Today's question is: "What would you say to a man who wants to leave his wife to pursue a homosexual relationship?"
I became aware just last week that this situation recently happened in the lives of a couple that I was acquainted with a few years ago. For decades this man supposedly strived to turn away from his same-sex desires as he sought after Jesus, but recently has come to a point in his life where he is no longer willing to fight the fight of faith. He left his wife (kids are older) and is currently in a relationship with another man.
My initial response to this situation is sheer anger. And I don't think there is anything wrong with that. A man leaving his wife to pursue someone else – regardless of gender – is an absolute atrocity. A man leaving his wife to pursue an alternative lifestyle – regardless of what that lifestyle is – is selfish and evil. The godly response to such sin should be righteous anger and holy disgust. But hear me on that: a righteous anger, and holy disgust, not a worldly anger that would flesh itself out in condescending hostility. We are all fallen people capable of the worst of sins, including adultery and homosexuality. My anger toward situations like this doesn't flow from a heart of judgment or self-righteousness – but from a heart that loves the glory of God portrayed in marriage and aches for the victimized wife. more >>
Editor's note: Birmingham chapter leader for Bound4LIFE and a part of 40 Days for Life, Natalie Brumfield has been praying outside abortion centers since she was a child.
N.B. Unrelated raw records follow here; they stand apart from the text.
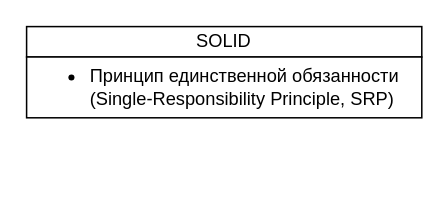
AndreyN1991/angular-tour-of-heroes keeps this draw.io diagram as crib.drawio. Above is the earlier version. Source tidied: cells renumbered, new cells numbered last; positions are measured from the earlier drawing's top-left corner, leaving out a move shared by most shapes. Both pictures are drawn from the tidied source at 152%, with x=0, y=0 at pixel (26, 26).
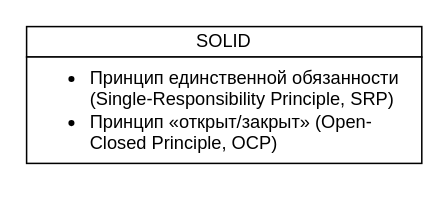
After the change.

Diff of the diagram source:
```diff
@@
 <mxGraphModel>
   <root>
     <mxCell id="0" />
     <mxCell id="1" parent="0" />
     <mxCell id="2" value="SOLID" style="rounded=0;whiteSpace=wrap;html=1;" parent="1" vertex="1">
       <mxGeometry width="260" height="20" as="geometry" />
     </mxCell>
-    <mxCell id="3" value="&lt;ul&gt;&lt;li&gt;Принцип единственной обязанности (Single-Responsibility Principle, SRP)&lt;br&gt;&lt;/li&gt;&lt;/ul&gt;" style="rounded=0;whiteSpace=wrap;html=1;align=left;" parent="1" vertex="1">
-      <mxGeometry y="20" width="260" height="40" as="geometry" />
+    <mxCell id="3" value="&lt;ul&gt;&lt;li&gt;Принцип единственной обязанности (Single-Responsibility Principle, SRP)&lt;br&gt;&lt;/li&gt;&lt;li&gt;Принцип «открыт/закрыт» (Open-Closed Principle, OCP)&lt;br&gt;&lt;/li&gt;&lt;/ul&gt;" style="rounded=0;whiteSpace=wrap;html=1;align=left;" parent="1" vertex="1">
+      <mxGeometry y="20" width="260" height="70" as="geometry" />
     </mxCell>
   </root>
 </mxGraphModel>
```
After seeing an opposing Top 10 list, she felt compelled to respond in love.
1) God has asked you.
"I looked for someone who might rebuild the wall of righteousness that guards the land. I searched for someone to stand in the gap… but I found no one." Ezekiel 22:30 more >>
The Luis Palau Association, Jesus Culture and youth leaders in New York City have teamed up for three days of gatherings "designed to mobilize and encourage students to become passionate, faithful followers of Jesus."
Around 5,000 young people were expected to attend the three-day event, according to Kevin Palau, president of the Portland, Oregon-based Luis Palau Association.
The Friday evening gathering will see Jesus Culture, Misfit youth pastor Chris Durso of Queens megachurch Christ Tabernacle, evangelist Andrew Palau, and God Belongs in My City founder and youth leader Daniel Sanabria come together to inspire those 25 and younger to impact their city. more >>
As a child growing up in a Southern Baptist church, I learned my place in American culture through rapture movies. These films—based on a pop-dispensationalist reading of prophecy—pictured a time when the church would be suddenly ripped from the earth, sailing through the air to be with the invisible (to the viewer) Jesus Christ. These films would always then picture the panic of those who were "left behind" and depict the societal chaos that would emerge once the "salt and light" of the culture had disappeared. We never considered that if such a rapture were to happen, American culture might be relieved to be rid of us.
Historian Rick Perlstein notes the "culture wars" that ignited in the 1960s and 1970s were really about dueling secular prophecy charts. "What one side saw as liberation, the other side saw as apocalypse," and vice-versa, he writes. It's hard to argue with his thesis. The scenes of LSD-intoxicated college students frolicking nude in the mud of the Woodstock Festival in New York would seem horrifying to the salt-of-the-earth folk in Middle America for whom "the dawning of the Age of Aquarius" would seem like a threat. At the same time, Merle Haggard's counter-revolutionary anthem would have the same effect, in reverse. The words, "We don't smoke marijuana in Muskogee," must seem like hell, if you're in Woodstock.
From Majority to Minority more >>
Today's question is:
I have at least a dozen friends whose Christian kids, mostly sons, have come out to them in the past 18 months. For the church to tell a 16-year-old that "God's will" is a life void of romance is a tough message to communicate. What's your answer? more >>
Nine out of 10 Evangelicals say that the Scripture has no impact on their views toward immigration reform, according to a poll released Wednesday. The poll similarly found that nearly seven in 10 Evangelicals have never been encouraged by their church to reach out to immigrants.
The Christian polling organization LifeWay Research surveyed 1,000 Evangelicals on their attitudes toward immigration reform for the Evangelical Immigration Table and World Relief. The poll found that 61 percent of Evangelicals favor immigration reform that will provide a path toward citizenship for undocumented immigrants. Meanwhile, 86 percent of Evangelicals said they favor greater border security and 88 percent said immigration reform should uphold "the rule of law."
Although the two-thirds of Evangelicals said they want Congress to act on immigration reform before the end of the year, only 12 percent said their views on immigration reform were influenced by biblical principles. Evangelicals' views on immigration reform are more likely to be influenced by relationships with immigrants (17 percent), friends and family (16 percent) and the media (16 percent), than the Bible. more >>